Mad Season for Profit!
Prelude to a Requiem
A gun, a knife, a nylon rope already fashioned in a noose, rat poison, antifreeze, and pills seemed intentionally sorted from left to right in a order of decreasing gore. While McKell slept, her father had meticulously arranged the methods of suicide like a psychotic buffet across the cherry oak desk. Stationary and a pen served as an unspoken parental command: Do this right. Leave a proper note. Don’t embarrass your family. The girl reasoned through a mind haze of hunger and pain. She understood her parents’ deep need to maintain appearances, but that need got her imprisoned in the basement bedroom and kept her from her high school graduation. She never imagined their faith and fear could manifest so cruelly.

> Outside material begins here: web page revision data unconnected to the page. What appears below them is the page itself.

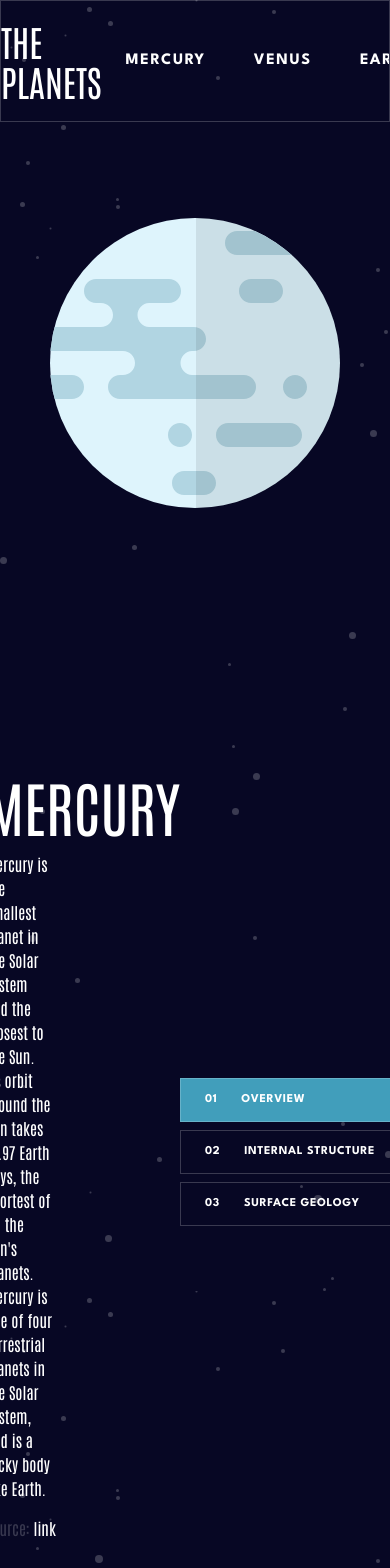
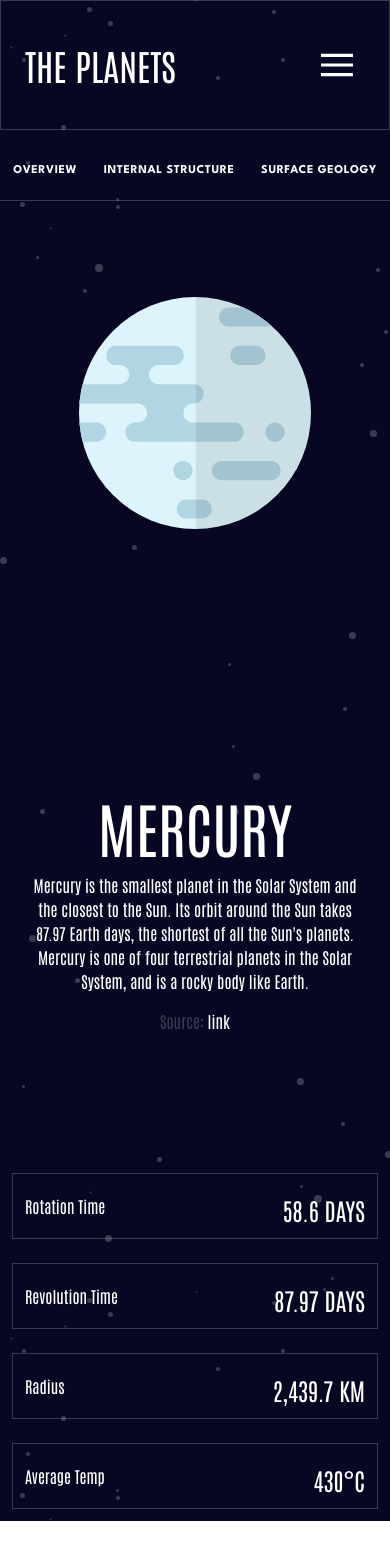
Before and after one commit to Stephanefy/frontendmentorio-challenges, a React (Vite) app: page / in a window 390 px wide. Shown: the top 1568 px of the page. After the commit the page ends 1521 px from the top, so only its background shows below. Built offline with nearby package versions, Linux system fonts and the light colour scheme.

Commit message:
feat: further integration

```diff
--- a/src/App.tsx
+++ b/src/App.tsx
@@ -57,7 +57,7 @@ function App() {
 
   return (
     <div className='h-auto w-full bg-[url("../assets/background-stars.svg")] bg-[#070724] overflow-x-hidden overflow-y-hidden'>
-      <NavBar handleSelectPlanet={handleSelectPlanet}/>
+      <NavBar handleSelectPlanet={handleSelectPlanet} planetColors={planetColors}/>
       <Planet currentPlanet={currentPlanet}/>
     </div>
   )
--- a/src/components/NavBar.tsx
+++ b/src/components/NavBar.tsx
@@ -1,26 +1,68 @@
-import React from 'react';
+import React, { useEffect } from 'react';
 import data from '../../data.json';
 
 interface NavBarProps {
-  handleSelectPlanet: Function;
+  handleSelectPlanet: Function,
+  planetColors: string[]
 }
 
 
-const NavBar = ({ handleSelectPlanet }: NavBarProps) => {
+const NavBar = ({ handleSelectPlanet, planetColors }: NavBarProps) => {
+
+
+  const [mobileMenuOpen, setMobileMenuOpen] = React.useState(false);
+
+
+  useEffect(() => {
+    setMobileMenuOpen(false)
+  }, [handleSelectPlanet])
+
+  const handleMobileOpen = () => {
+    setMobileMenuOpen(prev => !prev);
+  }
 
 
 
   return (
     <header className='tab mx-auto overflow-x-hidden'>
-      <nav className='max-w-[1440px] mx-auto flex justify-between items-center overflow-x-hidden'>
+
+
+      <ul className={`absolute w-full h-screen mt-24 bg-[#070724] left-0 ${mobileMenuOpen ? 'transform translate-x-0' : 'transform -translate-x-full'} lg:flex lg:mx-auto lg:items-center lg:w-auto lg:space-x-6`}>
+        {
+          data.map((planet, i) => (
+            <li className={`my-10 pb-6 border-b border-[#979797] mx-8 flex items-center cursor-pointer`} onClick={() => handleSelectPlanet(i)}>
+              <svg width="20" height="20" viewBox="0 0 20 20" fill="none" xmlns="http://www.w3.org/2000/svg">
+                <circle cx="10" cy="10" r="10" fill={`${planetColors[i]}`}/>
+                </svg>
+              <a className={`ml-6 text-2xl text-white hover:text-gray-500 tracking-[1.36364px]`} href="#" >{planet.name}</a></li>
+
+          ))
+        }
+
+      </ul>
+
+      <nav className='hidden max-w-[1440px] mx-auto md:flex flex-col lg:flex-row justify-between items-center overflow-x-hidden' aria-label="tablet-desktop-nav">
         <h2 className='text-white py-5 text-4xl uppercase'>The planets</h2>
-        <ul className='flex py-5 pr-6'>
+        <ul className='flex lg:py-5 lg:pr-6 py-6'>
             {
                 data.map((planet, i) => (
-                    <li className="text-white mx-6 uppercase tracking-widest font-bold font-['league_Spartan'] cursor-pointer" onClick={() => handleSelectPlanet(i)}>{planet.name}</li>
+                    <li className="text-white mx-3 max-w-2xl lg:mx-6 uppercase tracking-widest font-bold font-['league_Spartan'] cursor-pointer" onClick={() => handleSelectPlanet(i)}>{planet.name}</li>
                 ))
             }
         </ul>
+      </nav>
+      <nav aria-label="mobile-nav" className='w-full flex items-center justify-between p-6'>
+      <div className="basis-3/6">
+        <h2 className='md:hidden text-white py-5 text-4xl uppercase'>The planets</h2>
+      </div>
+      <div className="md:hidden ml-auto">
+        <button className="navbar-burger flex items-center text-white p-3" onClick={handleMobileOpen}>
+          <svg className="block h-8 w-8 fill-current" viewBox="0 0 20 20" xmlns="http://www.w3.org/2000/svg">
+            <title>Mobile menu</title>
+            <path d="M0 3h20v2H0V3zm0 6h20v2H0V9zm0 6h20v2H0v-2z"></path>
+          </svg>
+        </button>
+      </div>
       </nav>
     </header>
   )
--- a/src/components/Planet.tsx
+++ b/src/components/Planet.tsx
@@ -47,52 +47,57 @@ export default function Planet({currentPlanet} : PlanetProps) {
     return (
 
         <article className="w-full text-white h-full md:max-w-[1440px] mx-auto overflow-x-hidden">
+            <ul className="mobile-tab md:hidden flex my-3 justify-around w-full">
+                    <li><button className={`mobile-tab-item w-full h-[48] uppercase my-2 py-3 flex justify-between font-['league_Spartan'] font-bold tracking-wider text-[12px]`}   onClick={() => setCurrentOpenedTab(0)}><span className='flex-1 text-left'>Overview</span></button></li>
+                    <li><button className={`w-full h-[48] uppercase my-2  py-3 flex justify-between font-['league_Spartan'] font-bold tracking-wider text-[12px]`}  onClick={() => setCurrentOpenedTab(1)}><span className='flex-1 text-left'>Internal Structure</span></button></li>
+                    <li><button className={`w-full h-[48] uppercase my-2  py-3 flex justify-between font-['league_Spartan'] font-bold tracking-wider text-[12px]`}  onClick={() => setCurrentOpenedTab(2)}><span className='flex-1 text-left'>Surface Geology</span></button></li>
+            </ul>
             <section className="w-full h-auto flex flex-col lg:flex-row justify-between items-center overflow-x-hidden  gap-64 mt-24 mb-0">
                 <div className="basis-5/6">
                     {
-                        currentOpenedTab === 0 && (<img src={currentPlanet?.images.planet} alt={currentPlanet?.name} className="mx-auto" />)
+                        currentOpenedTab === 0 && (<img src={currentPlanet?.images.planet} alt={currentPlanet?.name} className="planet-image lg:mx-auto" />)
                     }
                     {
-                        currentOpenedTab === 1 && (<img src={currentPlanet?.images.internal} alt={currentPlanet?.name} className="mx-auto" />)
+                        currentOpenedTab === 1 && (<img src={currentPlanet?.images.internal} alt={currentPlanet?.name} className="planet-image mx-auto" />)
                     }
                     {
                         currentOpenedTab === 2 && (
                             <div className="relative h-full w-full ">
-                                <img src={currentPlanet?.images.planet} alt={currentPlanet?.name} className="mx-auto" />
-                                <img src={currentPlanet?.images.geology} alt={currentPlanet?.name} className="absolute top-[60%] left-[42%]" width={130} />
+                                <img src={currentPlanet?.images.planet} alt={currentPlanet?.name} className="mx-auto planet-image" />
+                                <img src={currentPlanet?.images.geology} alt={currentPlanet?.name} className="absolute top-[60%] left-[29%] lg:left-[40%]" width={130} />
                             </div>
                         )
                     }
                 </div>
                 <div className="basis-6/6 lg:basis-4/6 flex lg:flex-col items-center justify-center lg:items-start">
-                    <div className='w-4/6'>
+                    <div className='w-12/12 text-center md:text-left md:w-7/12 '>
                         <h1 className="text-6xl uppercase my-3">{currentPlanet?.name}</h1>
-                        <p className="pr-32 lg:pr-0 lg:w-full my-4 ">{currentPlanet?.overview.content}</p>
+                        <p className="px-6 md:px-0 md:pr-32 lg:pr-0 lg:w-full my-4">{currentPlanet?.overview.content}</p>
 
                         <a href="#" className="my-8"><span className="text-custom_grey ">Source: </span>link</a>
                     </div>
-                    <ul className="my-3 lg:w-4/6">
-                    <li><button className={`tab w-56 lg:w-full h-[48] uppercase my-2 py-3 flex justify-between font-['league_Spartan'] font-bold tracking-wider text-[12px]`} style={{backgroundColor: `${currentOpenedTab === 0 ? currentPlanet?.color : 'transparent'}`}} onClick={() => setCurrentOpenedTab(0)}><span className='px-6'>01</span><span className='flex-1 text-left'>Overview</span></button></li>
-                    <li><button className={`tab w-56 lg:w-full h-[48] uppercase my-2  py-3 flex justify-between font-['league_Spartan'] font-bold tracking-wider text-[12px]`} style={{backgroundColor: `${currentOpenedTab === 1 ? currentPlanet?.color : 'transparent'}`}} onClick={() => setCurrentOpenedTab(1)}><span className='px-6'>02</span><span className='flex-1 text-left'>Internal Structure</span></button></li>
-                    <li><button className={`tab w-56 lg:w-full h-[48] uppercase my-2  py-3 flex justify-between font-['league_Spartan'] font-bold tracking-wider text-[12px]`} style={{backgroundColor: `${currentOpenedTab === 2 ? currentPlanet?.color : 'transparent'}`}} onClick={() => setCurrentOpenedTab(2)}><span className='px-6'>03</span><span className='flex-1 text-left'>Surface Geology</span></button></li>
+                    <ul className="hidden md:block my-3 w-4/12 lg:w-4/6">
+                    <li><button className={`tab w-full h-[48] uppercase my-2 py-3 flex justify-between font-['league_Spartan'] font-bold tracking-wider text-[12px]`} style={{backgroundColor: `${currentOpenedTab === 0 ? currentPlanet?.color : 'transparent'}`}} onClick={() => setCurrentOpenedTab(0)}><span className='px-6'>01</span><span className='flex-1 text-left'>Overview</span></button></li>
+                    <li><button className={`tab w-full h-[48] uppercase my-2  py-3 flex justify-between font-['league_Spartan'] font-bold tracking-wider text-[12px]`} style={{backgroundColor: `${currentOpenedTab === 1 ? currentPlanet?.color : 'transparent'}`}} onClick={() => setCurrentOpenedTab(1)}><span className='px-6'>02</span><span className='flex-1 text-left'>Internal Structure</span></button></li>
+                    <li><button className={`tab w-full h-[48] uppercase my-2  py-3 flex justify-between font-['league_Spartan'] font-bold tracking-wider text-[12px]`} style={{backgroundColor: `${currentOpenedTab === 2 ? currentPlanet?.color : 'transparent'}`}} onClick={() => setCurrentOpenedTab(2)}><span className='px-6'>03</span><span className='flex-1 text-left'>Surface Geology</span></button></li>
                     </ul>
                 </div>
 
             </section>
-            <section className="w-11/12 lg:w-full flex justify-between lg:mb-24 mt-32 overflow-x-hidden px-3 mx-auto">
-                <article className="planet--features border-2 border-white my-3 mx-3 p-6 pl-6 text-left w-72">
+            <section className="max-w-3xl lg:max-w-none lg:w-full flex flex-col md:flex-row justify-between lg:mb-24 mt-32 overflow-x-hidden px-3 mx-auto">
+                <article className="planet--features flex justify-between items-center md:block border-2 border-white my-3 mx-auto md:mx-3 p-3 lg:p-6 text-left w-full md:w-72">
                     <h4 className="lg:text-lg">Rotation Time</h4>
                     <p className="text-2xl lg:text-4xl mt-2 uppercase">{currentPlanet?.rotation}</p>
                 </article>
-                <article className="planet--features border-2 border-white my-3 mx-3 p-6 pl-6 text-left w-72">
+                <article className="planet--features flex justify-between items-center md:block  border-2 border-white my-3 mx-auto md:mx-3 p-3 lg:p-6 text-left w-full md:w-72">
                     <h4 className="lg:text-lg">Revolution Time</h4>
                     <p className="text-2xl lg:text-4xl mt-2 uppercase">{currentPlanet?.revolution}</p>
                 </article>
-                <article className="planet--features border-2 border-white my-3 mx-3 p-6 pl-6 text-left w-72">
+                <article className="planet--features flex justify-between items-center md:block  border-2 border-white my-3 mx-auto md:mx-3 p-3 lg:p-6 text-left w-full md:w-72">
                     <h4 className="lg:text-lg">Radius</h4>
                     <p className="text-2xl lg:text-4xl mt-2 uppercase">{currentPlanet?.radius}</p>
                 </article>
-                <article className="planet--features border-2 border-white my-3 mx-3 p-6 pl-6 text-left w-72">
+                <article className="planet--features flex justify-between items-center md:block  border-2 border-white my-3 mx-auto md:mx-3 p-3 lg:p-6 text-left w-full md:w-72">
                     <h4 className="lg:text-lg">Average Temp</h4>
                     <p className="text-2xl lg:text-4xl mt-2 uppercase">{currentPlanet?.temperature}</p>
                 </article>
--- a/src/index.css
+++ b/src/index.css
@@ -8,3 +8,12 @@
 .planet--features {
     border: 1px solid rgba(255, 255, 255, .2)
 }
+
+.mobile-tab {
+    border-bottom: 1px solid rgba(255, 255, 255, .2);
+}
+
+.planet-image {
+    width: 80%;
+    margin: auto;
+}
```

The gun hurt her feelings the most. The Pastor and Mrs. Proffit entertained no sentimental ideas about their daughter’s future funeral. McKell was certain of that. They never considered looking lovingly into an open casket and mourning what might have been—not if they made a gunshot wound to the head an option. They just wanted her dead and didn’t care how she did it. In their minds, suicide was the best solution for a teenager supposedly possessed by the devil, but McKell decided she would not die by her own hand. If her parents were determined to allow their only child to starve to death in the basement, murder would be her story’s end. She did not feel shame or regret that God gave her the gift of revelation.